“Tinning” is a word I only learned recently, but it has been a large part of my South Indian household through the generations. Mornings came with the smell of fragrant spices in the air, sizzling sounds from the tawa and the subtle scraping against the bottom of the rasavaali. Scalding hot Kulambu would be brought out to serve the hungry mouths that lay in wait, either drooling or wailing. Amidst all this ruckus, the women would retreat to the kitchen, waiting for the second batch of tea that noisily brewed over the stove in its designated vessel. Despite the hustle and bustle that comes with feeding a large family, conversations about Tinning would flow freely around the cramped, smoky space—some in agreement, while the others voted to bring in the craftsman at a later date.
Tinning was always fun to watch. My mother remembers how the older women of the household would sit outside in the verandah, ensuring that the craftsman did nothing short of an excellent job. The craftsman would dig a small pit and light his coal. The billowing smoke at the end of the process was an entertaining sight, signaling that he was nearly finished with his task. It was indeed a show that befitted the kings, for if children can find amusement in it, why wouldn’t the royals? We would often have a front-row seat, far from the flames, but close enough to see the tin strip rub against the brass vessel, leaving a streak of silver, much like the expensive paint-markers these days.
The art, however, is not easily seen these days. Gone are the days that the craftsman would come home to line our vessels, and gone are the sounds of children’s ooh’s and aahs at seeing the bright flames and hot, tempered metal. My goal is to reintroduce these artforms from the days of yore through our beautiful collection of eiyam-lined/ tin-lined vessels.
What is Tinning, And Why Should We Tin Our Vessels?
In terms of brass and copper vessels, Tinning refers to a process of thinly coating the inner surface of vessels with tin to prevent oxidation, leaching, and corrosion when used for cooking or storage.
Acidic foods tend to corrode the inner layer of brass and copper vessels, allowing the food to spoil and no longer taste good. The tin lining protects the vessels and keeps the food fit for consumption even when acidic ingredients are used. Brass and copper are notorious for curdling milk, ruining the taste of food and even being subject to corrosion. To make them suitable for cooking, many households over the country prefer to have their vessels tinned and safe for use.
Tinning must be done every 6 to 8 months to ensure that oxidized residues don’t lead to food poisoning.
To see the foods suitable for cooking in brass, bronze, and copper, click here.
How Tinning Is Done
With the increased use of stainless steel and aluminum as cooking vessels, the art of Tinning has almost died out. There are very few generational tin craftsmen who continue to line brass and bronze, and some resort to Tinning on pushcarts.
- The brass or copper utensil is thoroughly cleaned using caustic soda/lye.

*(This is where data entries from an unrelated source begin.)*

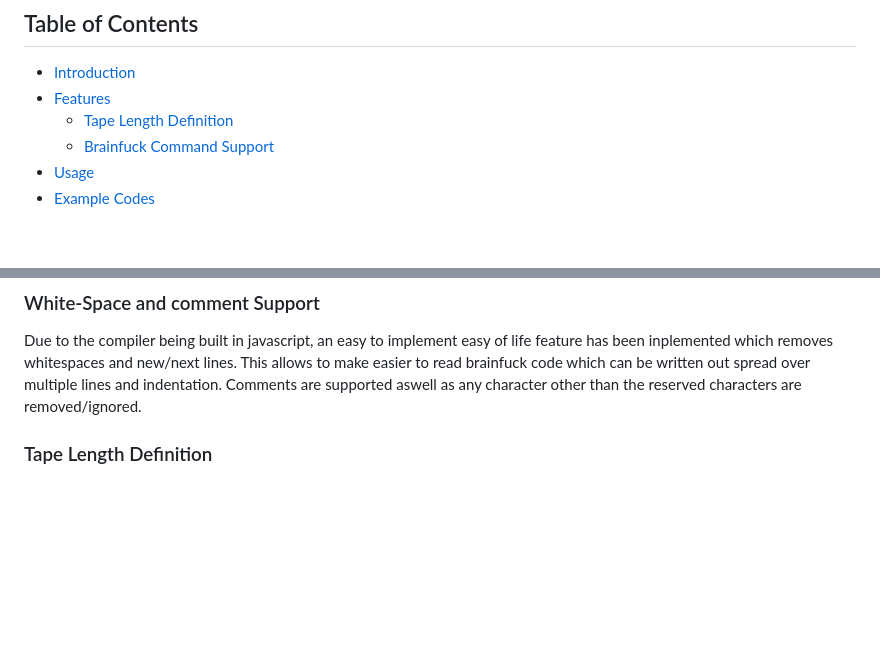
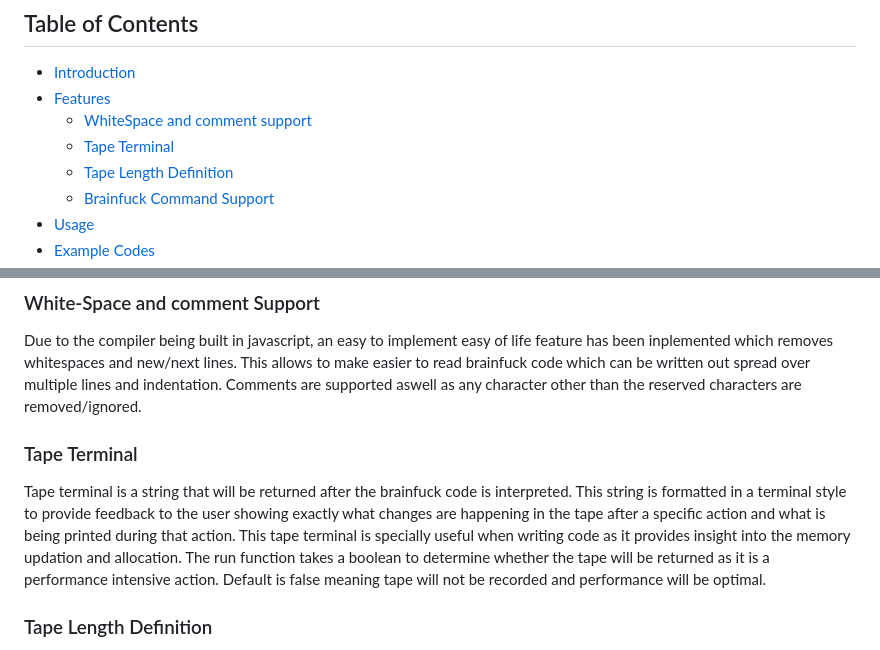
Before and after one commit to Keshav-Madhav/Making-BF2, a Markdown page: README.md, 2 parts joined by grey strips. Drawn GitHub-style; blank space fills up the shorter version.

Commit message:
Added tape terminal to readme

```diff
--- a/README.md
+++ b/README.md
@@ -7,6 +7,8 @@ BF2 is an extension of the Brainfuck programming language that uses the conventi
 
 - [Introduction](#introduction)
 - [Features](#features)
+  - [WhiteSpace and comment support](#white-space-and-comment-support)
+  - [Tape Terminal](#tape-terminal)
   - [Tape Length Definition](#tape-length-definition)
   - [Brainfuck Command Support](#brainfuck-command-support)
 - [Usage](#usage)
@@ -27,6 +29,10 @@ BF2 is a remake of the original Brainfuck concept, implemented in JavaScript wit
 
 Due to the compiler being built in javascript, an easy to implement easy of life feature has been inplemented which removes whitespaces and new/next lines. This allows to make easier to read brainfuck code which can be written out spread over multiple lines and indentation.
 Comments are supported aswell as any character other than the reserved characters are removed/ignored.
+
+### Tape Terminal
+
+Tape terminal is a string that will be returned after the brainfuck code is interpreted. This string is formatted in a terminal style to provide feedback to the user showing exactly what changes are happening in the tape after a specific action and what is being printed during that action. This tape terminal is specially useful when writing code as it provides insight into the memory updation and allocation. The run function takes a boolean to determine whether the tape will be returned as it is a performance intensive action. Default is false meaning tape will not be recorded and performance will be optimal.
 
 ### Tape Length Definition
 
```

- The craftsman proceeds to dig a pit in the ground and fill it with coals to create a temporary blast furnace.
- The brass/ copper vessel is heated over burning coals for two to three minutes, transferred to the temporary furnace, and is heated till it has a faint, pink glow.
- As the vessel heats, Ammonium Chloride powder is applied to it to act as a flux.
- A strip of tin is then applied, and as it rapidly melts, a swab of cotton/cotton cloth is used to rigorously rub the molten metal all over the vessel’s insides to ensure an even coat.
- Once this is done, the vessel is rapidly cooled by submerging it into the water, rendering it ready for use.
So there you go, what seems to be a simple, yet effective procedure was once a crucial procedure in households all over the country.
To purchase tinned vessels of yore, click here!